Safety is a key concern for any cyclist and being visible on the road is a must. The crew at Parker Dusseau took great care in adding reflective elements that are functional on the bike, but don’t make you look like a traffic cone after you dismount and lock up. In a jacket, a vibrant reflective trim is sewn into the collar and cuffs—stowing away easily off the bike. Meanwhile, the right rear pant pocket offers reflective piping on the seam that can be easily tucked in as well as reflective elements on the chain-protector cuff.
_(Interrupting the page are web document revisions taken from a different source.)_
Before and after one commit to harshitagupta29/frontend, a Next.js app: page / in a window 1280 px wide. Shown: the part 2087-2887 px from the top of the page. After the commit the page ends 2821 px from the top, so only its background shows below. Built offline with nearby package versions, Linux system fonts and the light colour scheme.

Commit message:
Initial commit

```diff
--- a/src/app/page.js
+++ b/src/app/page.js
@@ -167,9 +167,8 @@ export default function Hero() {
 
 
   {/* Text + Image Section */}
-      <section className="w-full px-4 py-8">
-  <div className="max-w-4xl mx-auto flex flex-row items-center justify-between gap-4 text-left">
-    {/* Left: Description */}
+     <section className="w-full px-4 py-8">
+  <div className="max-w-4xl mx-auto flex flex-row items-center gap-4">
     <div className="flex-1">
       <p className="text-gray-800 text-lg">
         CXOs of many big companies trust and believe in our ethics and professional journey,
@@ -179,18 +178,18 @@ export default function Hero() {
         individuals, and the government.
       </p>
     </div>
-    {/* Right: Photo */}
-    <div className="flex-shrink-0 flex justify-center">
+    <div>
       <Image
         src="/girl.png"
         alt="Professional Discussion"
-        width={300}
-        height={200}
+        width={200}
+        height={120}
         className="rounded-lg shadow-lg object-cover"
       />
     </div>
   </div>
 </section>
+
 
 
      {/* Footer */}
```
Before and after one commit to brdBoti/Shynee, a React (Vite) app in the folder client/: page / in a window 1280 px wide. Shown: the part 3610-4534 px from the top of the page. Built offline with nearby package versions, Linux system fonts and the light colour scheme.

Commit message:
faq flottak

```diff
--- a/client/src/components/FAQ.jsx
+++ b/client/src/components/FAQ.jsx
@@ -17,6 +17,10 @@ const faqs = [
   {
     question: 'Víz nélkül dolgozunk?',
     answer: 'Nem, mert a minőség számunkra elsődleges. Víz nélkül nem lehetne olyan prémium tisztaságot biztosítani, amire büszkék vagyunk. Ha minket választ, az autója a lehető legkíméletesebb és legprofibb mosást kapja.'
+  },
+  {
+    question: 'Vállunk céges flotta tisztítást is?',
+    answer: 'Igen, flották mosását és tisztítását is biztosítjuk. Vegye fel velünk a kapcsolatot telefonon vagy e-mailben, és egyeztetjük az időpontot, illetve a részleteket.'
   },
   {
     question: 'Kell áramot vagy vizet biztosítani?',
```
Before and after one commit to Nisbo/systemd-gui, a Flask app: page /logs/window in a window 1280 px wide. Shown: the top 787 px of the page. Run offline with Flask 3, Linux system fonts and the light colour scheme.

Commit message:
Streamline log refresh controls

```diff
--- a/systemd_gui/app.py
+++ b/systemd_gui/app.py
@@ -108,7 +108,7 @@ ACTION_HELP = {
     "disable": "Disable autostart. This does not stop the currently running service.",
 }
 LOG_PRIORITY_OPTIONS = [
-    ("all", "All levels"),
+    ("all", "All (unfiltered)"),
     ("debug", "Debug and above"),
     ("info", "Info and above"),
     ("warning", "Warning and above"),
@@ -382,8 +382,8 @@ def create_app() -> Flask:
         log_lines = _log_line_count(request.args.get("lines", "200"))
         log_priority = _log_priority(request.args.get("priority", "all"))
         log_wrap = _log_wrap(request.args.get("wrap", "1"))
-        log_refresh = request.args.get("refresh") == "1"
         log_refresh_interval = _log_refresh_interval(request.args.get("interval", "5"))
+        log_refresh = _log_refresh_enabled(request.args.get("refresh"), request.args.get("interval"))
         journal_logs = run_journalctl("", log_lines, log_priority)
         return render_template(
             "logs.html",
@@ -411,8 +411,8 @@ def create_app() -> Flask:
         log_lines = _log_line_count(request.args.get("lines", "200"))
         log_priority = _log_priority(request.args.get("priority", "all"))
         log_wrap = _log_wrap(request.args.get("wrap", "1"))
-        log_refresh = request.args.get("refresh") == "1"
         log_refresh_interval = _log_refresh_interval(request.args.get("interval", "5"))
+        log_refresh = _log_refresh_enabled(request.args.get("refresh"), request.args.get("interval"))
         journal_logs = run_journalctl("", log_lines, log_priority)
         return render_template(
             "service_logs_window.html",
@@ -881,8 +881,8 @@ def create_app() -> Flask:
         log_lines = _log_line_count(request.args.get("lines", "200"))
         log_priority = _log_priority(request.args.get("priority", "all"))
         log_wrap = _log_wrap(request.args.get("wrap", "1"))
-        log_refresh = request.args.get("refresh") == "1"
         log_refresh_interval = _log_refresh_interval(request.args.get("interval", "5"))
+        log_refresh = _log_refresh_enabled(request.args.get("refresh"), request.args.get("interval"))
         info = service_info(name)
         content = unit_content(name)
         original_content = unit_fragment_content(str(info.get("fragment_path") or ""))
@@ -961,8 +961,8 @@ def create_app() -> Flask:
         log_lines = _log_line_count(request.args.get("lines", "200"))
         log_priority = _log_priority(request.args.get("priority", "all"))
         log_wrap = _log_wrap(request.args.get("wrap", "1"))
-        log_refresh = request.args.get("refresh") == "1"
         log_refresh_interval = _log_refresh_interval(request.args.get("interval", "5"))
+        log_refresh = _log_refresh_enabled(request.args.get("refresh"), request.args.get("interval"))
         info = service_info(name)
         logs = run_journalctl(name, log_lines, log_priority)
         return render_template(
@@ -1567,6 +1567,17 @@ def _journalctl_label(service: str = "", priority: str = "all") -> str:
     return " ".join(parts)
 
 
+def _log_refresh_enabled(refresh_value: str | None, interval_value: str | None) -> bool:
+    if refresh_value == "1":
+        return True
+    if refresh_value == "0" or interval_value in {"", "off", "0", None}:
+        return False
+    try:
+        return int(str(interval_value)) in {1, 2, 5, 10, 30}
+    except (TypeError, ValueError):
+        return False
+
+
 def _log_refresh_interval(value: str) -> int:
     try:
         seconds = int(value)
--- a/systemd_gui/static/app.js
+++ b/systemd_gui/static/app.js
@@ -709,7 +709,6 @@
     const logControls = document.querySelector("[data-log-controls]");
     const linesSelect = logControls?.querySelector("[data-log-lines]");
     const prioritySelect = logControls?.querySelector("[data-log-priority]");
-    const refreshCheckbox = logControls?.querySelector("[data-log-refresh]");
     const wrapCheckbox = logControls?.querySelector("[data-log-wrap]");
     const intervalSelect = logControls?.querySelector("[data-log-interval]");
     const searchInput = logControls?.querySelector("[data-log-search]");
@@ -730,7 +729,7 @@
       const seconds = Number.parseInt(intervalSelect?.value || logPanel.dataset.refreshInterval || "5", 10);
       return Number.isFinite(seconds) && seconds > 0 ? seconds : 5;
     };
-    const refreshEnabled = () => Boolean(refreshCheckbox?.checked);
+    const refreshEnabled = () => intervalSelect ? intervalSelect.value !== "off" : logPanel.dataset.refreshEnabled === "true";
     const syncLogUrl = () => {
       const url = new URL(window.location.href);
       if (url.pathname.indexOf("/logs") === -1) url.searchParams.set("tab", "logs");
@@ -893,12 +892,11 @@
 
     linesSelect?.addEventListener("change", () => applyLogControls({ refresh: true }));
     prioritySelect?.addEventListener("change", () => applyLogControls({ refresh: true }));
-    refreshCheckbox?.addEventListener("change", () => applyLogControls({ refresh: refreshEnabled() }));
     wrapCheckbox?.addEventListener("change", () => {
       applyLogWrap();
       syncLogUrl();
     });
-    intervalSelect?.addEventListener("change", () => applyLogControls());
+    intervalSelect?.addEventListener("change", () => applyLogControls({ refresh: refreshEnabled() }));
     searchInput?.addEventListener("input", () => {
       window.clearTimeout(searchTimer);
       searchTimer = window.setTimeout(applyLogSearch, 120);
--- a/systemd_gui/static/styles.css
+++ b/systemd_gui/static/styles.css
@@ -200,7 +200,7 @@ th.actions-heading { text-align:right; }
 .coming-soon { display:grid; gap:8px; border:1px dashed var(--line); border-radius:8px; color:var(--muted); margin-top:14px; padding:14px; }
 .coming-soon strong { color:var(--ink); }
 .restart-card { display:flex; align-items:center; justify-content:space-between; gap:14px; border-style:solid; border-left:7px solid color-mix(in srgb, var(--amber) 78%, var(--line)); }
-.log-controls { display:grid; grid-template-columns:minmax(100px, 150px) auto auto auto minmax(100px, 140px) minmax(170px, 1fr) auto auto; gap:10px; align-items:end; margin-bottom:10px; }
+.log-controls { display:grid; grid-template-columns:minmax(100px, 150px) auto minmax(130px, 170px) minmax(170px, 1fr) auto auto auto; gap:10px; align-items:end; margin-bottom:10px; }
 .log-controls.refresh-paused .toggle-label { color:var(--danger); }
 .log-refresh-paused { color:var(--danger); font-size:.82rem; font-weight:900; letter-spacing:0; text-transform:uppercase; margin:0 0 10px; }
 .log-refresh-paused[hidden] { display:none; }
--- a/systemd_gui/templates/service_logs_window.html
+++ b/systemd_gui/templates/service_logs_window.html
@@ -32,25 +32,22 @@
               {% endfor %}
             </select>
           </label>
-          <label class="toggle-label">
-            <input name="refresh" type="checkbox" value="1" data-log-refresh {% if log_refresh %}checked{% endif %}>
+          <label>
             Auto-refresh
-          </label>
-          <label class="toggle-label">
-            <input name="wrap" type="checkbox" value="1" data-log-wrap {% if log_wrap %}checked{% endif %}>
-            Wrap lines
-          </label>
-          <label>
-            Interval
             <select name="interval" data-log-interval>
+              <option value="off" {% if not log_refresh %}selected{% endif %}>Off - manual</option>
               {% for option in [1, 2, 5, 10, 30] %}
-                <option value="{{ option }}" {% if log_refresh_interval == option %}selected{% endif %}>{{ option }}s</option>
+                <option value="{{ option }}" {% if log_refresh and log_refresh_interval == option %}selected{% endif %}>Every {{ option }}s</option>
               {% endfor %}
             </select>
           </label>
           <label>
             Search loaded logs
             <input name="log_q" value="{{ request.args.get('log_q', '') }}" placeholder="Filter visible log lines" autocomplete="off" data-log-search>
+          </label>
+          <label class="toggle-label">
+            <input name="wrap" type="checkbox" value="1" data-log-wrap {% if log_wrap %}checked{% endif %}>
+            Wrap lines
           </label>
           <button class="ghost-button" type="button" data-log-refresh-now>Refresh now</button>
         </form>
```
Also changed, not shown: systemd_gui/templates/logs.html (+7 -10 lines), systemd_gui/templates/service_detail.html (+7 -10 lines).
While these elements add some reflectivity, in our experience they aren’t sufficient to ensure visibility and should be paired with other high-visibility gear as well as lights.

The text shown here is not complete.